Consuelo Aldape de Vega Hidalgo, writer, was born on June 10, 1903, in Monterrey, Nuevo Leon, Mexico. Her parents were Adolfo Aldape and Petra R. Falcon. According to border crossing manifests, Consuelo came to the United States in 1908 and lived in Laredo, Texas. The 1920 and 1930 federal censuses both list her as living with her family in Laredo. By the early 1930s Consuelo Aldape was living in Brownsville. She married Vincente Vega Hidalgo on May 20, 1950. The 1955 Brownsville city directory listed the couple as residents of Brownsville, and Vincente’s occupation was listed as “salesman.” The couple later divorced.
Consuelo Aldape de Vega Hidalgo wrote in the women's section of the newspaper El Puerto de Brownsville from 1954 to 1959. Her works were also published in other Texas, Tamaulipas, and Nuevo Leon newspapers and magazines like La Prensa of San Antonio; Verdad of Corpus Christi; Verlo Libre and El Heraldo del Norte of Nuevo Laredo; El Porvenir of Monterrey; El Heraldo de Brownsville; Luz y Verdad, Orientación, and Éxito of the Rio Grande Valley.
She wrote a variety of essays, poems, sketches, and short stories about the experiences of border women and promoted their traditional Catholic role as the basis of family and, therefore, the first and most important connection in the construction of the imagined nation based on the notion of immigrant literature and the "Mexico de Afuera" ideology. In her point of view, the exaltation of Mexican heroes, the teaching of social responsibility, and the appreciation for indigenous roots promoted the idea of loyalty and love for the country of origin without leaving aside the respect for the new nation that had admitted her as an immigrant. Aldape de Vega Hidalgo also criticized the marginalizing treatment of the border by both U.S. and Mexican governments. Due to her perspective about the abandonment condition of the border zone, she was positioned in a situation of cultural rootlessness that would ultimately end, define, and materialize in Chicano ideology.
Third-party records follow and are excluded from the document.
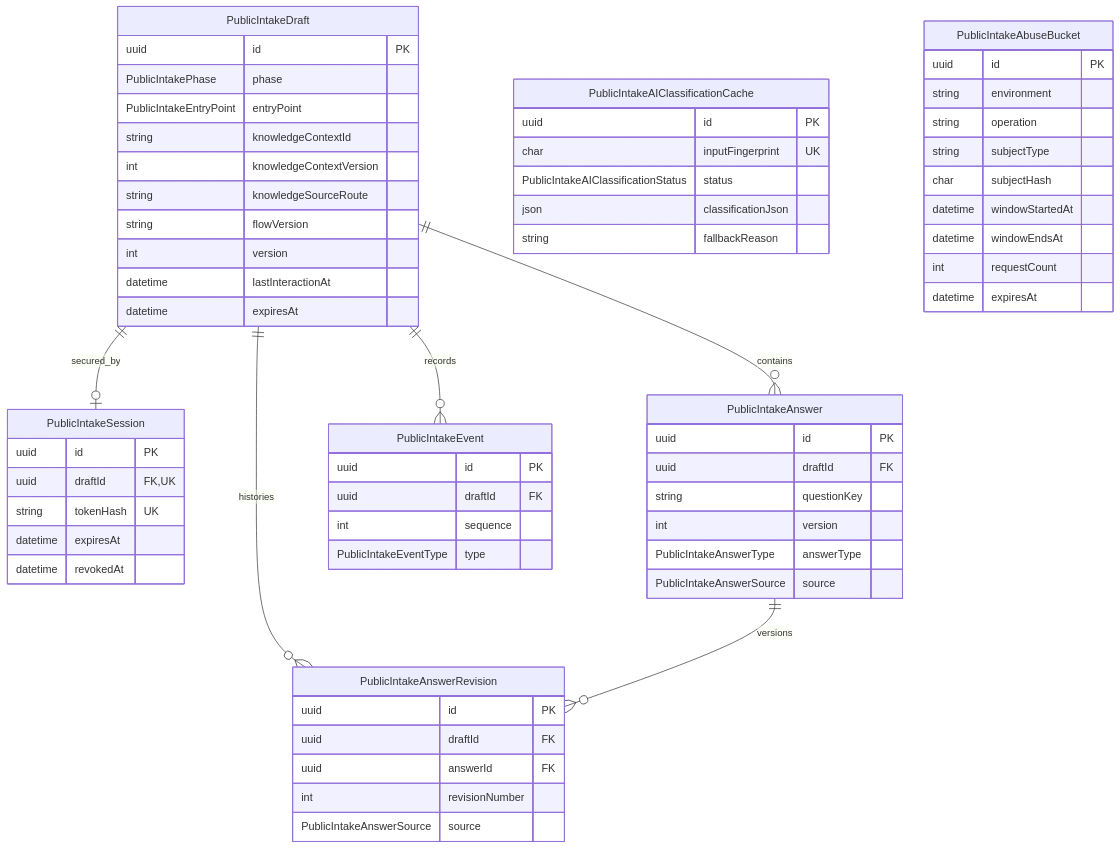
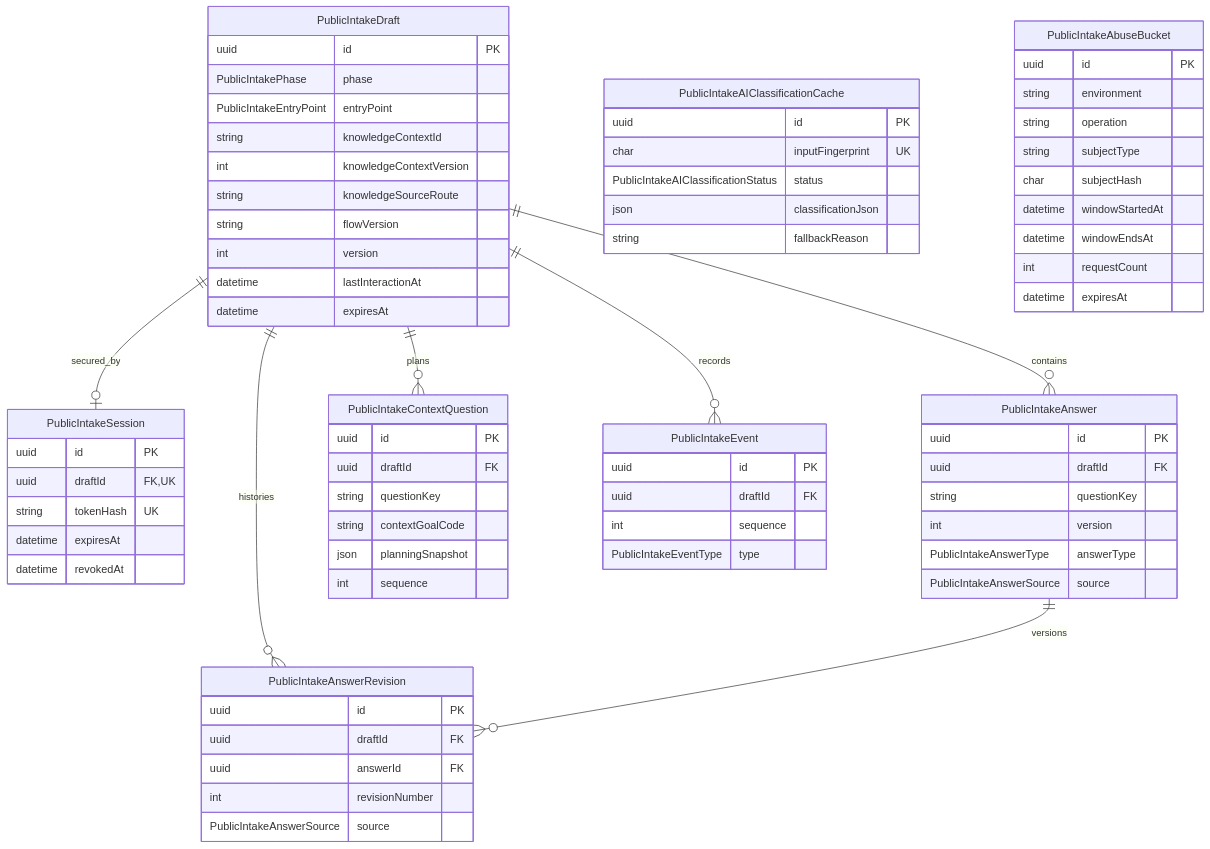
One commit to WorkMatchr/platform changed the second of 18 diagrams in docs/ERD.md. Above: the diagram before and after it, drawn with Mermaid. The commit also changed other lines of this file and 28 other files, not shown here.

Commit message:
Ground public intake questions in knowledge context

````diff
--- a/docs/ERD.md
+++ b/docs/ERD.md
@@ -33,66 +33,75 @@
 ```mermaid
 erDiagram
   PublicIntakeDraft ||--o| PublicIntakeSession : secured_by
   PublicIntakeDraft ||--o{ PublicIntakeAnswer : contains
+  PublicIntakeDraft ||--o{ PublicIntakeContextQuestion : plans
   PublicIntakeDraft ||--o{ PublicIntakeAnswerRevision : histories
   PublicIntakeDraft ||--o{ PublicIntakeEvent : records
   PublicIntakeAnswer ||--o{ PublicIntakeAnswerRevision : versions
   PublicIntakeAIClassificationCache {
     uuid id PK
     char inputFingerprint UK
     PublicIntakeAIClassificationStatus status
     json classificationJson
     string fallbackReason
   }
   PublicIntakeAbuseBucket {
     uuid id PK
     string environment
     string operation
     string subjectType
     char subjectHash
     datetime windowStartedAt
     datetime windowEndsAt
     int requestCount
     datetime expiresAt
   }
   PublicIntakeDraft {
     uuid id PK
     PublicIntakePhase phase
     PublicIntakeEntryPoint entryPoint
     string knowledgeContextId
     int knowledgeContextVersion
     string knowledgeSourceRoute
     string flowVersion
     int version
     datetime lastInteractionAt
     datetime expiresAt
   }
   PublicIntakeSession {
     uuid id PK
     uuid draftId FK,UK
     string tokenHash UK
     datetime expiresAt
     datetime revokedAt
   }
   PublicIntakeAnswer {
     uuid id PK
     uuid draftId FK
     string questionKey
     int version
     PublicIntakeAnswerType answerType
     PublicIntakeAnswerSource source
   }
+  PublicIntakeContextQuestion {
+    uuid id PK
+    uuid draftId FK
+    string questionKey
+    string contextGoalCode
+    json planningSnapshot
+    int sequence
+  }
   PublicIntakeAnswerRevision {
     uuid id PK
     uuid draftId FK
     uuid answerId FK
     int revisionNumber
     PublicIntakeAnswerSource source
   }
   PublicIntakeEvent {
     uuid id PK
     uuid draftId FK
     int sequence
     PublicIntakeEventType type
   }
 ```
````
Her perception about hybridity, as a characteristic feature of contact zones between cultures, made her a visionary journalist.
Consuelo Aldape de Vega Hidalgo, who also worked as a piano teacher during her lifetime, died on January 17, 1982, in Brownsville, Texas, from respiratory failure caused by lung disease. She was seventy-eight. Consuelo, a Jehovah’s Witness, was survived by three sons and two daughters. She was buried in Rose Lawn Memorial Gardens in Brownsville.